# ASSIGNMENT
With the exception of the pictures, write out the data below precisely.

# Edit tracking data

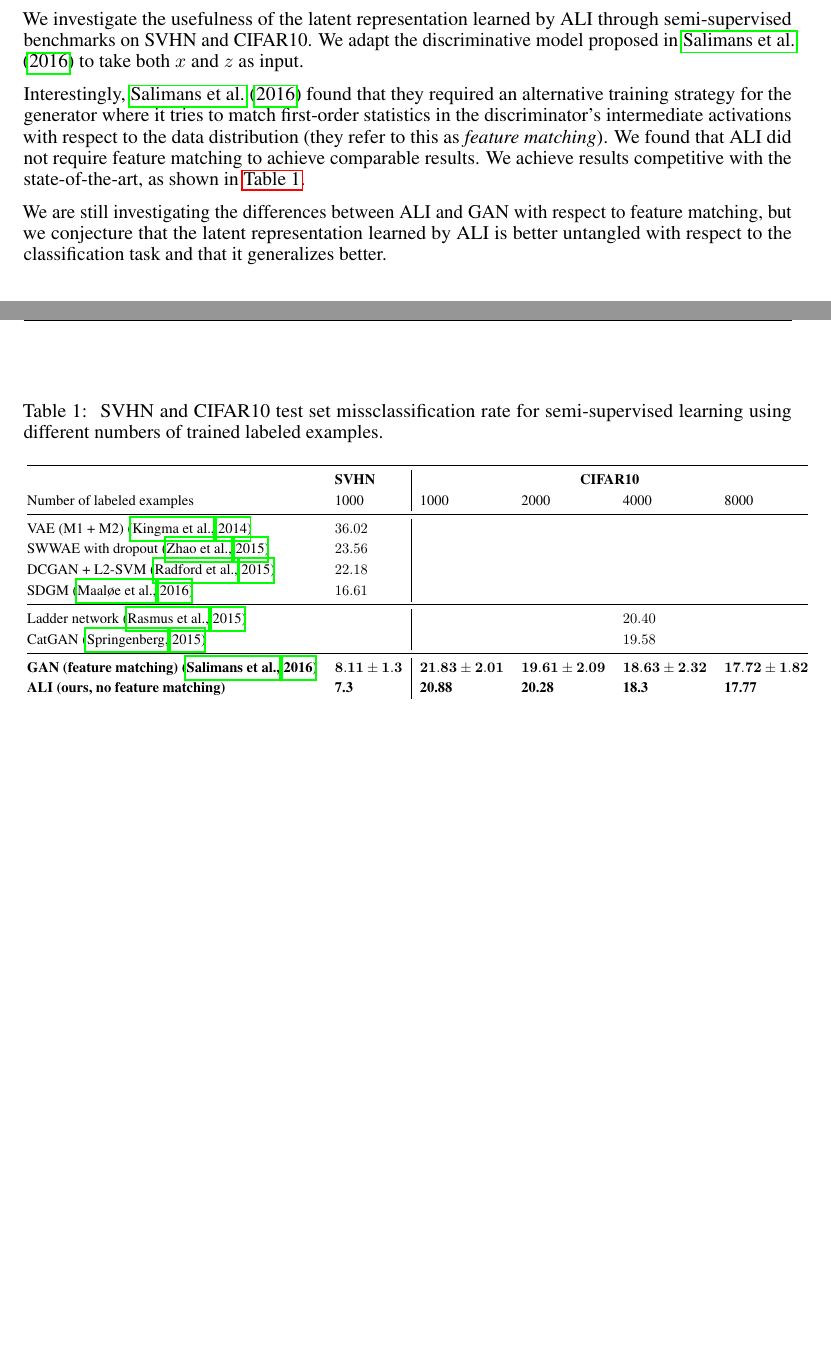
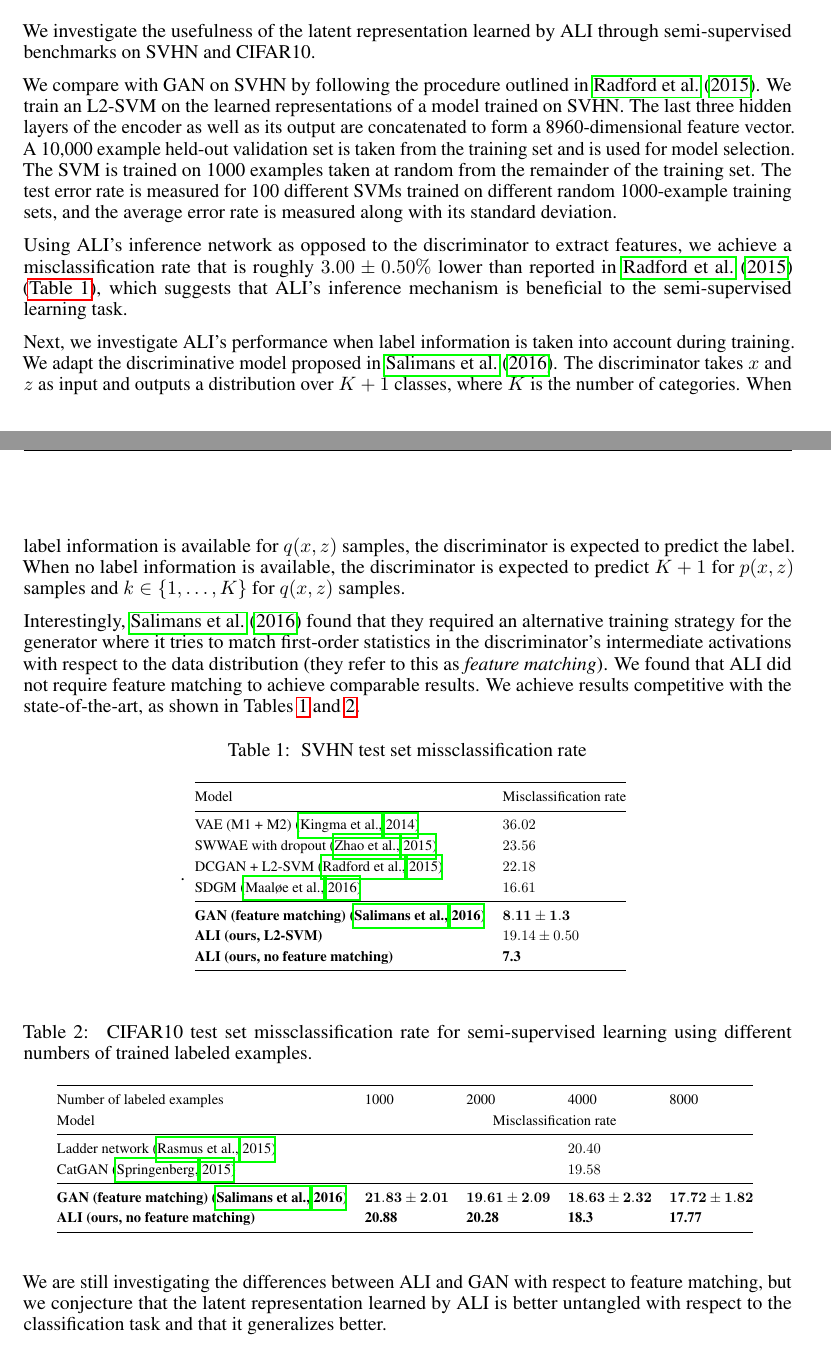
Before and after one commit to IshmaelBelghazi/ALI, a LaTeX paper (paper/adversarially_learned_inference.tex): two parts of pages 7 and 8 of 15 before the commit and two parts of pages 7 and 8 of 16 after it, joined at a grey line, cut so that both start at the same text, the shorter picture padded with empty space. Compiled offline with pdfLaTeX.

Commit message:
Reinstate L2-SVM semi-supervised results

```diff
--- a/paper/adversarially_learned_inference.tex
+++ b/paper/adversarially_learned_inference.tex
@@ -558,9 +558,33 @@ latent features that generalize well.
 \subsection{Semi-supervised learning}
 
 We investigate the usefulness of the latent representation learned by ALI
-through semi-supervised benchmarks on SVHN and CIFAR10. We adapt the
-discriminative model proposed in \citet{Salimans2016gan} to take both $x$ and
-$z$ as input.
+through semi-supervised benchmarks on SVHN and CIFAR10.
+
+We compare with GAN on SVHN by following the procedure outlined in
+\citet{radford2015unsupervised}. We train an L2-SVM on the learned
+representations of a model trained on SVHN. The last three hidden layers of the
+encoder as well as its output are concatenated to form a 8960-dimensional
+feature vector. A 10,000 example held-out validation set is taken from the
+training set and is used for model selection. The SVM is trained on 1000
+examples taken at random from the remainder of the training set. The test error
+rate is measured for 100 different SVMs trained on different random 1000-example
+training sets, and the average error rate is measured along with its standard
+deviation.
+
+Using ALI's inference network as opposed to the discriminator to extract
+features, we achieve a misclassification rate that is roughly $3.00 \pm 0.50\%$
+lower than reported in \citet{radford2015unsupervised}
+(\autoref{tab:semi-supervised-svhn}), which suggests that ALI's inference
+mechanism is beneficial to the semi-supervised learning task.
+
+Next, we investigate ALI's performance when label information is taken into
+account during training. We adapt the discriminative model proposed in
+\citet{Salimans2016gan}. The discriminator takes $x$ and $z$ as input and
+outputs a distribution over $K + 1$ classes, where $K$ is the number of
+categories. When label information is available for $q(x, z)$ samples, the
+discriminator is expected to predict the label. When no label information is
+available, the discriminator is expected to predict $K + 1$ for $p(x, z)$ samples
+and $k \in \{1, \ldots, K\}$ for $q(x, z)$ samples.
 
 Interestingly, \citet{Salimans2016gan} found that they required an alternative
 training strategy for the generator where it tries to match first-order
@@ -568,24 +592,40 @@ statistics in the discriminator's intermediate activations with respect to the
 data distribution (they refer to this as {\em feature matching}). We found that
 ALI did not require feature matching to achieve comparable results. We achieve
 results competitive with the state-of-the-art, as shown in
-\autoref{tab:semi-supervised}.
+Tables \ref{tab:semi-supervised-svhn} and \ref{tab:semi-supervised-cifar10}.
 
 \begin{table}[ht]
-\caption{\label{tab:semi-supervised} SVHN and CIFAR10 test set missclassification rate for
-	semi-supervised learning using different numbers of trained labeled examples.}
+\caption{\label{tab:semi-supervised-svhn} SVHN test set missclassification rate}.
 \centering
 \scalebox{0.75}{
-\begin{tabular}{@{}ll|llll@{}} \toprule
- & \textbf{SVHN} & \multicolumn{4}{|c}{\textbf{CIFAR10}} \\
-Number of labeled examples   & 1000  & 1000 & 2000 & 4000 & 8000    \\ \midrule
-VAE (M1 + M2) \citep{kingma2014semi}           & $36.02$  & & & &   \\
-SWWAE with dropout \citep{zhao2015stacked}     & $23.56$  & & & &   \\
-DCGAN + L2-SVM \citep{radford2015unsupervised} & $22.18$  & & & &   \\
-SDGM \citep{maaloe2016auxiliary}         	   & $16.61$ \\ \midrule
-Ladder network \citep{ladder2015}              &        &      &      & $20.40$ &   \\
-CatGAN \citep{catgan2015}                      &        &      &      & $19.58$ &   \\ \midrule
-\textbf{GAN (feature matching) \citep{Salimans2016gan}} & $\mathbf{8.11 \pm 1.3}$ & $\mathbf{21.83 \pm 2.01}$ & $\mathbf{19.61 \pm 2.09}$ & $\mathbf{18.63 \pm 2.32}$ & $\mathbf{17.72 \pm 1.82}$ \\
-\textbf{ALI (ours, no feature matching)} & $\textbf{7.3}$ & $\textbf{20.88}$ & $\textbf{20.28}$ & $\textbf{18.3}$ & $\textbf{17.77}$ \\
+\begin{tabular}{@{}ll@{}} \toprule
+Model & Misclassification rate \\ \midrule
+VAE (M1 + M2) \citep{kingma2014semi}                    & $36.02$ \\
+SWWAE with dropout \citep{zhao2015stacked}              & $23.56$ \\
+DCGAN + L2-SVM \citep{radford2015unsupervised}          & $22.18$ \\
+SDGM \citep{maaloe2016auxiliary}                        & $16.61$ \\ \midrule
+\textbf{GAN (feature matching) \citep{Salimans2016gan}} & $\mathbf{8.11 \pm 1.3}$ \\
+\textbf{ALI (ours, L2-SVM)}                             & $19.14 \pm 0.50$ \\
+\textbf{ALI (ours, no feature matching)}                & $\textbf{7.3}$ \\
+\bottomrule
+\end{tabular}
+}
+\vspace{0.2cm}
+\end{table}
+
+\begin{table}[ht]
+\caption{\label{tab:semi-supervised-cifar10} CIFAR10 test set missclassification
+    rate for semi-supervised learning using different numbers of trained labeled
+    examples.}
+\centering
+\scalebox{0.75}{
+\begin{tabular}{@{}lllll@{}} \toprule
+Number of labeled examples & 1000 & 2000 & 4000 & 8000 \\
+Model & \multicolumn{4}{c}{Misclassification rate} \\ \midrule
+Ladder network \citep{ladder2015}              &              &      & $20.40$ &   \\
+CatGAN \citep{catgan2015}                      &              &      & $19.58$ &   \\ \midrule
+\textbf{GAN (feature matching) \citep{Salimans2016gan}} & $\mathbf{21.83 \pm 2.01}$ & $\mathbf{19.61 \pm 2.09}$ & $\mathbf{18.63 \pm 2.32}$ & $\mathbf{17.72 \pm 1.82}$ \\
+\textbf{ALI (ours, no feature matching)} & $\textbf{20.88}$ & $\textbf{20.28}$ & $\textbf{18.3}$ & $\textbf{17.77}$ \\
 \bottomrule
 \end{tabular}
 }
```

# RESPONSE BELOW
Before and after one commit to IshmaelBelghazi/ALI, a LaTeX paper (paper/adversarially_learned_inference.tex): two parts of pages 7 and 8 of 15 before the commit and two parts of pages 7 and 8 of 16 after it, joined at a grey line, cut so that both start at the same text, the shorter picture padded with empty space. Compiled offline with pdfLaTeX.

Commit message:
Reinstate L2-SVM semi-supervised results

```diff
--- a/paper/adversarially_learned_inference.tex
+++ b/paper/adversarially_learned_inference.tex
@@ -558,9 +558,33 @@ latent features that generalize well.
 \subsection{Semi-supervised learning}
 
 We investigate the usefulness of the latent representation learned by ALI
-through semi-supervised benchmarks on SVHN and CIFAR10. We adapt the
-discriminative model proposed in \citet{Salimans2016gan} to take both $x$ and
-$z$ as input.
+through semi-supervised benchmarks on SVHN and CIFAR10.
+
+We compare with GAN on SVHN by following the procedure outlined in
+\citet{radford2015unsupervised}. We train an L2-SVM on the learned
+representations of a model trained on SVHN. The last three hidden layers of the
+encoder as well as its output are concatenated to form a 8960-dimensional
+feature vector. A 10,000 example held-out validation set is taken from the
+training set and is used for model selection. The SVM is trained on 1000
+examples taken at random from the remainder of the training set. The test error
+rate is measured for 100 different SVMs trained on different random 1000-example
+training sets, and the average error rate is measured along with its standard
+deviation.
+
+Using ALI's inference network as opposed to the discriminator to extract
+features, we achieve a misclassification rate that is roughly $3.00 \pm 0.50\%$
+lower than reported in \citet{radford2015unsupervised}
+(\autoref{tab:semi-supervised-svhn}), which suggests that ALI's inference
+mechanism is beneficial to the semi-supervised learning task.
+
+Next, we investigate ALI's performance when label information is taken into
+account during training. We adapt the discriminative model proposed in
+\citet{Salimans2016gan}. The discriminator takes $x$ and $z$ as input and
+outputs a distribution over $K + 1$ classes, where $K$ is the number of
+categories. When label information is available for $q(x, z)$ samples, the
+discriminator is expected to predict the label. When no label information is
+available, the discriminator is expected to predict $K + 1$ for $p(x, z)$ samples
+and $k \in \{1, \ldots, K\}$ for $q(x, z)$ samples.
 
 Interestingly, \citet{Salimans2016gan} found that they required an alternative
 training strategy for the generator where it tries to match first-order
@@ -568,24 +592,40 @@ statistics in the discriminator's intermediate activations with respect to the
 data distribution (they refer to this as {\em feature matching}). We found that
 ALI did not require feature matching to achieve comparable results. We achieve
 results competitive with the state-of-the-art, as shown in
-\autoref{tab:semi-supervised}.
+Tables \ref{tab:semi-supervised-svhn} and \ref{tab:semi-supervised-cifar10}.
 
 \begin{table}[ht]
-\caption{\label{tab:semi-supervised} SVHN and CIFAR10 test set missclassification rate for
-	semi-supervised learning using different numbers of trained labeled examples.}
+\caption{\label{tab:semi-supervised-svhn} SVHN test set missclassification rate}.
 \centering
 \scalebox{0.75}{
-\begin{tabular}{@{}ll|llll@{}} \toprule
- & \textbf{SVHN} & \multicolumn{4}{|c}{\textbf{CIFAR10}} \\
-Number of labeled examples   & 1000  & 1000 & 2000 & 4000 & 8000    \\ \midrule
-VAE (M1 + M2) \citep{kingma2014semi}           & $36.02$  & & & &   \\
-SWWAE with dropout \citep{zhao2015stacked}     & $23.56$  & & & &   \\
-DCGAN + L2-SVM \citep{radford2015unsupervised} & $22.18$  & & & &   \\
-SDGM \citep{maaloe2016auxiliary}         	   & $16.61$ \\ \midrule
-Ladder network \citep{ladder2015}              &        &      &      & $20.40$ &   \\
-CatGAN \citep{catgan2015}                      &        &      &      & $19.58$ &   \\ \midrule
-\textbf{GAN (feature matching) \citep{Salimans2016gan}} & $\mathbf{8.11 \pm 1.3}$ & $\mathbf{21.83 \pm 2.01}$ & $\mathbf{19.61 \pm 2.09}$ & $\mathbf{18.63 \pm 2.32}$ & $\mathbf{17.72 \pm 1.82}$ \\
-\textbf{ALI (ours, no feature matching)} & $\textbf{7.3}$ & $\textbf{20.88}$ & $\textbf{20.28}$ & $\textbf{18.3}$ & $\textbf{17.77}$ \\
+\begin{tabular}{@{}ll@{}} \toprule
+Model & Misclassification rate \\ \midrule
+VAE (M1 + M2) \citep{kingma2014semi}                    & $36.02$ \\
+SWWAE with dropout \citep{zhao2015stacked}              & $23.56$ \\
+DCGAN + L2-SVM \citep{radford2015unsupervised}          & $22.18$ \\
+SDGM \citep{maaloe2016auxiliary}                        & $16.61$ \\ \midrule
+\textbf{GAN (feature matching) \citep{Salimans2016gan}} & $\mathbf{8.11 \pm 1.3}$ \\
+\textbf{ALI (ours, L2-SVM)}                             & $19.14 \pm 0.50$ \\
+\textbf{ALI (ours, no feature matching)}                & $\textbf{7.3}$ \\
+\bottomrule
+\end{tabular}
+}
+\vspace{0.2cm}
+\end{table}
+
+\begin{table}[ht]
+\caption{\label{tab:semi-supervised-cifar10} CIFAR10 test set missclassification
+    rate for semi-supervised learning using different numbers of trained labeled
+    examples.}
+\centering
+\scalebox{0.75}{
+\begin{tabular}{@{}lllll@{}} \toprule
+Number of labeled examples & 1000 & 2000 & 4000 & 8000 \\
+Model & \multicolumn{4}{c}{Misclassification rate} \\ \midrule
+Ladder network \citep{ladder2015}              &              &      & $20.40$ &   \\
+CatGAN \citep{catgan2015}                      &              &      & $19.58$ &   \\ \midrule
+\textbf{GAN (feature matching) \citep{Salimans2016gan}} & $\mathbf{21.83 \pm 2.01}$ & $\mathbf{19.61 \pm 2.09}$ & $\mathbf{18.63 \pm 2.32}$ & $\mathbf{17.72 \pm 1.82}$ \\
+\textbf{ALI (ours, no feature matching)} & $\textbf{20.88}$ & $\textbf{20.28}$ & $\textbf{18.3}$ & $\textbf{17.77}$ \\
 \bottomrule
 \end{tabular}
 }
```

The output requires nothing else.